Keapon Laffin
10-25-2004, 09:35 PM
As to his name - what can I say - he's a humanist by nature, it seem appropriate.

No, no. He needs a tougher name.

How about : Toto!

Then he can stand there, gleam in his eye, and growl, "The names Toto. Toto Annihilation"
:D

alice_in_wonderland
10-25-2004, 09:44 PM
How about Fluffy? He's quite fluffy - it would fit.

And speaking of fluffy - how could another dog tell in a split second that Voltaire isn't fixed? He's very fluffy so his hoo-haws don't show. Do non-fixed male dogs have a different scent than the fixed variety? (This seems like a dumb question.)

Kythereia
10-25-2004, 09:50 PM
*looks lower on MPSIMS list*

...Has this thread been cloned or something...?

:confused:

Ruby
10-25-2004, 10:04 PM
I understand (grudgingly) that dogs will be dogs. HOWEVER, I am the proud owner of an 11 year old, 6 lb. 9 oz. Yorkie that is the most adorable, friendly dog on the planet. Like A in W's dog, he's sniffed and been sniffed by a raft of other dogs and not once has there been an incident.

Until last summer.

We were approaching a large doberman and before Brownie could get very close, the dobie suddenly snapped at him as if to do him harm.

While I _may_ accept the fact that dogs will occasionally fight, I will NOT excuse the dog owners who don't apologize for their animal's behavior. Children misbehave in public and we expect parents to apologize for their behavior. Dog owners are no different. :mad:
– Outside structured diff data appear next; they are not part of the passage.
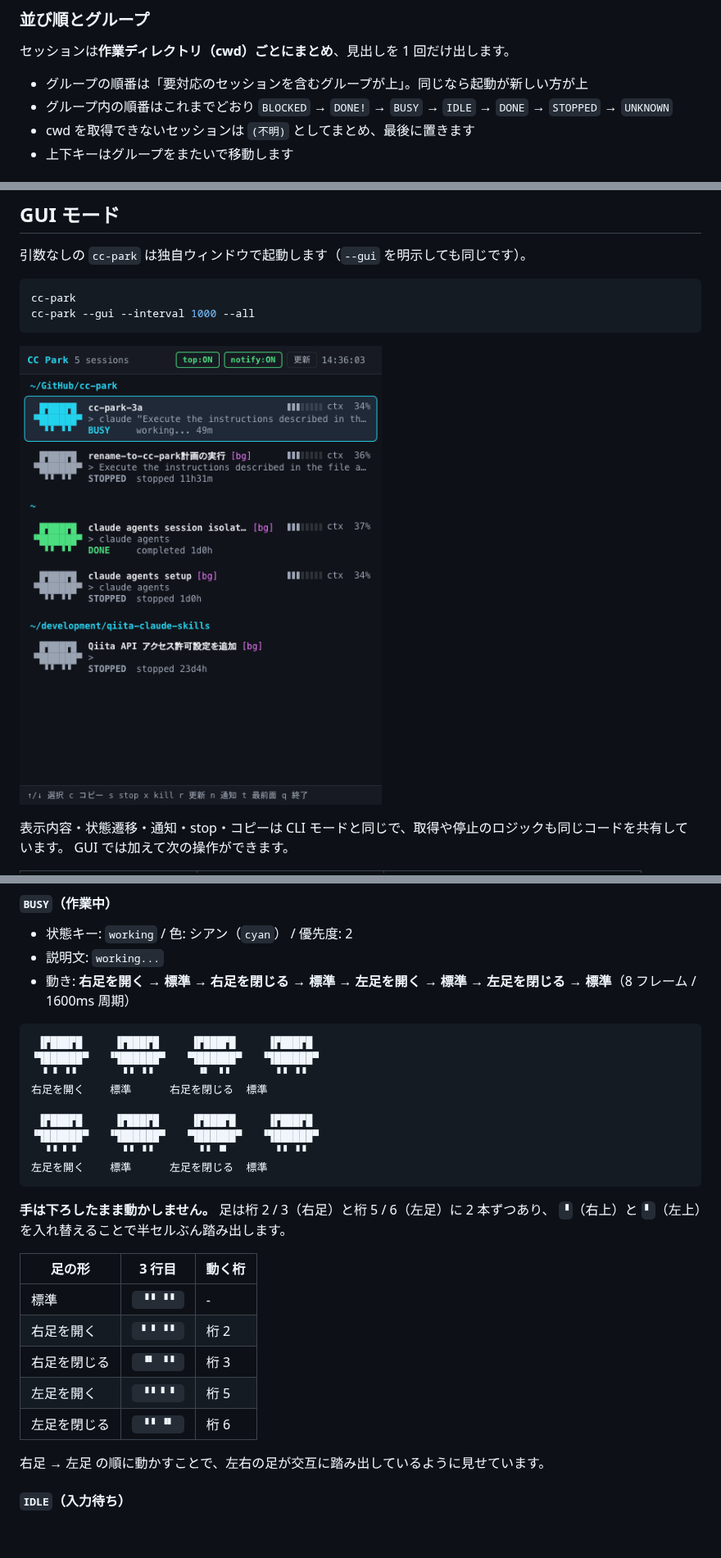
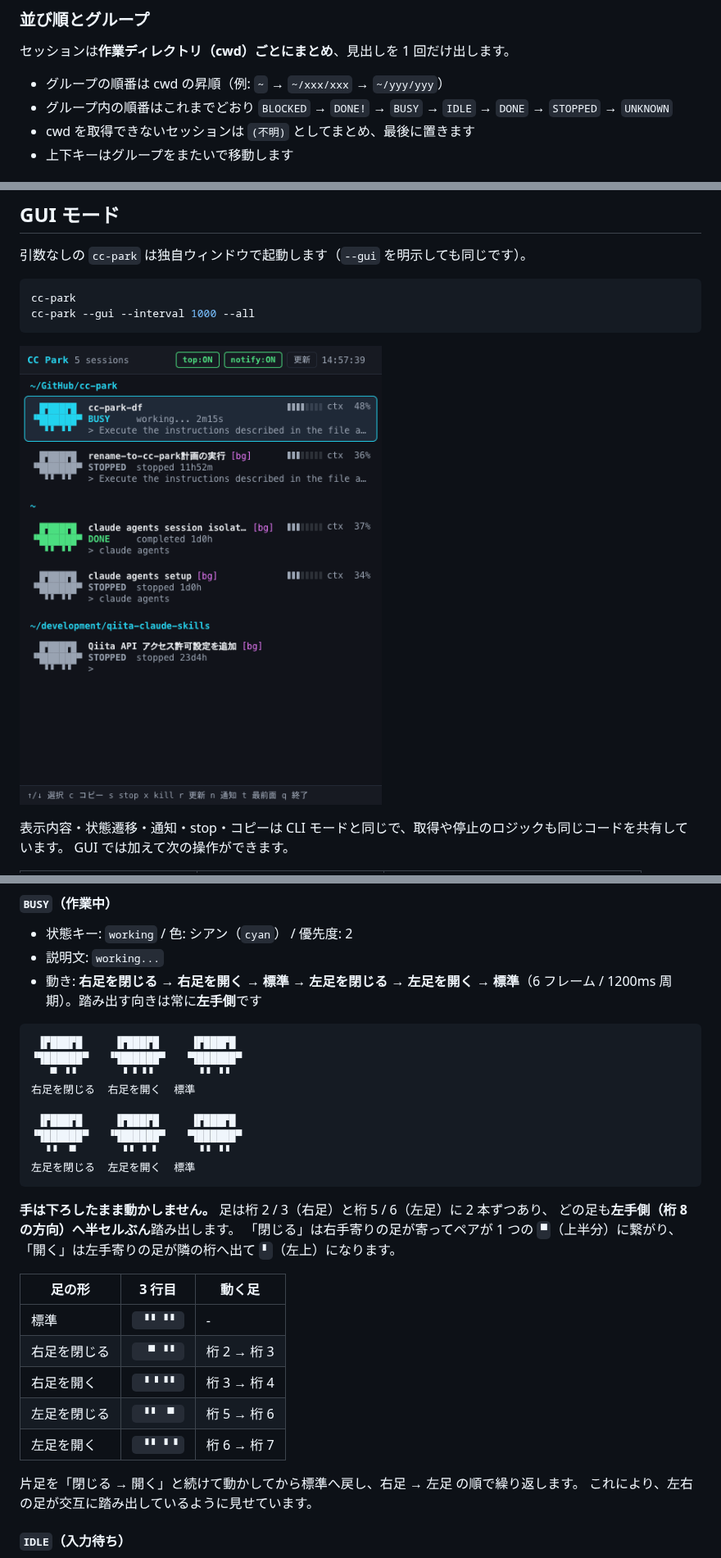
Before and after one commit to NaokiIshimura/cc-park, a Markdown page: README.md, 3 parts joined by grey strips. Shown at 82% size. Rendered like a GitHub page; pictures changed too: docs/gui.png; blank space fills up the shorter version.

````diff
--- a/README.md
+++ b/README.md
@@ -110,7 +110,7 @@ cc-park --cli
 
 セッションは**作業ディレクトリ（cwd）ごとにまとめ**、見出しを 1 回だけ出します。
 
-- グループの順番は「要対応のセッションを含むグループが上」。同じなら起動が新しい方が上
+- グループの順番は cwd の昇順（例: `~` → `~/xxx/xxx` → `~/yyy/yyy`）
 - グループ内の順番はこれまでどおり `BLOCKED` → `DONE!` → `BUSY` → `IDLE` → `DONE` → `STOPPED` → `UNKNOWN`
 - cwd を取得できないセッションは `(不明)` としてまとめ、最後に置きます
 - 上下キーはグループをまたいで移動します
@@ -343,32 +343,35 @@ GUI では加えて次の操作ができます。
 
 - 状態キー: `working` / 色: シアン（`cyan`） / 優先度: 2
 - 説明文: `working...`
-- 動き: **右足を開く → 標準 → 右足を閉じる → 標準 → 左足を開く → 標準 → 左足を閉じる → 標準**（8 フレーム / 1600ms 周期）
+- 動き: **右足を閉じる → 右足を開く → 標準 → 左足を閉じる → 左足を開く → 標準**（6 フレーム / 1200ms 周期）。踏み出す向きは常に**左手側**です
 
 ```
- ▐▛███▛█     ▐▛███▛█     ▐▛███▛█     ▐▛███▛█
-▝▜██████▀   ▝▜██████▀   ▝▜██████▀   ▝▜██████▀
-  ▘▝ ▝▝       ▝▝ ▝▝       ▝▘ ▝▝       ▝▝ ▝▝
-右足を開く    標準      右足を閉じる  標準
+ ▐▛███▛█     ▐▛███▛█     ▐▛███▛█
+▝▜██████▀   ▝▜██████▀   ▝▜██████▀
+   ▀ ▝▝       ▝ ▘▝▝       ▝▝ ▝▝
+右足を閉じる  右足を開く  標準
 
- ▐▛███▛█     ▐▛███▛█     ▐▛███▛█     ▐▛███▛█
-▝▜██████▀   ▝▜██████▀   ▝▜██████▀   ▝▜██████▀
-  ▝▝ ▘▝       ▝▝ ▝▝       ▝▝ ▝▘       ▝▝ ▝▝
-左足を開く    標準      左足を閉じる  標準
+ ▐▛███▛█     ▐▛███▛█     ▐▛███▛█
+▝▜██████▀   ▝▜██████▀   ▝▜██████▀
+  ▝▝  ▀       ▝▝ ▝ ▘      ▝▝ ▝▝
+左足を閉じる  左足を開く  標準
 ```
 
 **手は下ろしたまま動かしません。** 足は桁 2 / 3（右足）と桁 5 / 6（左足）に 2 本ずつあり、
-`▝`（右上）と `▘`（左上）を入れ替えることで半セルぶん踏み出します。
+どの足も**左手側（桁 8 の方向）へ半セルぶん**踏み出します。
+「閉じる」は右手寄りの足が寄ってペアが 1 つの `▀`（上半分）に繋がり、
+「開く」は左手寄りの足が隣の桁へ出て `▘`（左上）になります。
 
-| 足の形 | 3 行目 | 動く桁 |
+| 足の形 | 3 行目 | 動く足 |
 | --- | --- | --- |
 | 標準 | `  ▝▝ ▝▝  ` | - |
-| 右足を開く | `  ▘▝ ▝▝  ` | 桁 2 |
-| 右足を閉じる | `  ▝▘ ▝▝  ` | 桁 3 |
-| 左足を開く | `  ▝▝ ▘▝  ` | 桁 5 |
-| 左足を閉じる | `  ▝▝ ▝▘  ` | 桁 6 |
+| 右足を閉じる | `   ▀ ▝▝  ` | 桁 2 → 桁 3 |
+| 右足を開く | `  ▝ ▘▝▝  ` | 桁 3 → 桁 4 |
+| 左足を閉じる | `  ▝▝  ▀  ` | 桁 5 → 桁 6 |
+| 左足を開く | `  ▝▝ ▝ ▘ ` | 桁 6 → 桁 7 |
 
-右足 → 左足 の順に動かすことで、左右の足が交互に踏み出しているように見せています。
+片足を「閉じる → 開く」と続けて動かしてから標準へ戻し、右足 → 左足 の順で繰り返します。
+これにより、左右の足が交互に踏み出しているように見せています。
 
 #### `IDLE`（入力待ち）
 
````
Also changed, not shown: other parts of README.md (+17 -16 lines), 8 other files.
alice_in_wonderland
10-26-2004, 12:10 AM
While I _may_ accept the fact that dogs will occasionally fight,

Actually, none of the dogs that I've ever had, or that my family have ever had, have been fighters.

I suppose we don't let them get into that situation where they have to fight, and we certainly don't encourage it.

Voltaire is more of a cuddler than a fighter. :)

Caprese
10-26-2004, 07:07 AM
I do think that sometimes one dog, no matter how socialized, just takes a dislike to another. But I agree that there should be an apology! Ruby that's awful about the Dobie, and surprising as well.

One thing I have noticed over the years is that often a dog will feel more vulnerable onleash, and may exhibit behavior which would never happen at the offleash dog park. But there's the rub: you need to be able to control your dog if something does happen. Our dogs are reasonably well verbally trained; I have never owned a dog which has begun a fight, but they do not necessarily back off unless we interfere. Nothing has ever happened at the dog park, though, even when the place is seething with canines.

As for neutered or un-neutered males, my husband and I are having an ongoing disagreement about this. (We have a 8-month old male mastiff pup and a 5 year old spayed female mastiff.) Husband does not want to neuter.
In Denver, spay/neuter is not elective surgery. It is required unless the owner pays an annual $95 for an intact permit. I do not think that having 'nads automatically makes a male dog fierce and aggressive, but I see no need to have an intact animal unless you plan to breed.

romansperson
10-26-2004, 03:23 PM
Well, I don't plan on breeding him, but I really hate the idea of him getting elective surgery. I'm sure I'll break down and do it - I just haven't done it yet.

Neutering a male is simple - until late last year, the only dogs I'd ever had have all been males, and they've all been neutered. None of them has acted like anything even happened afterward! They didn't have any stitches either, the incision is so small. The most difficulty I've had is keeping them quiet for the week to 10 days afterward they aren't supposed to be running and jumping so the incision can heal.

You can also combine the neutering with something else that needs to be done, like a good teeth cleaning.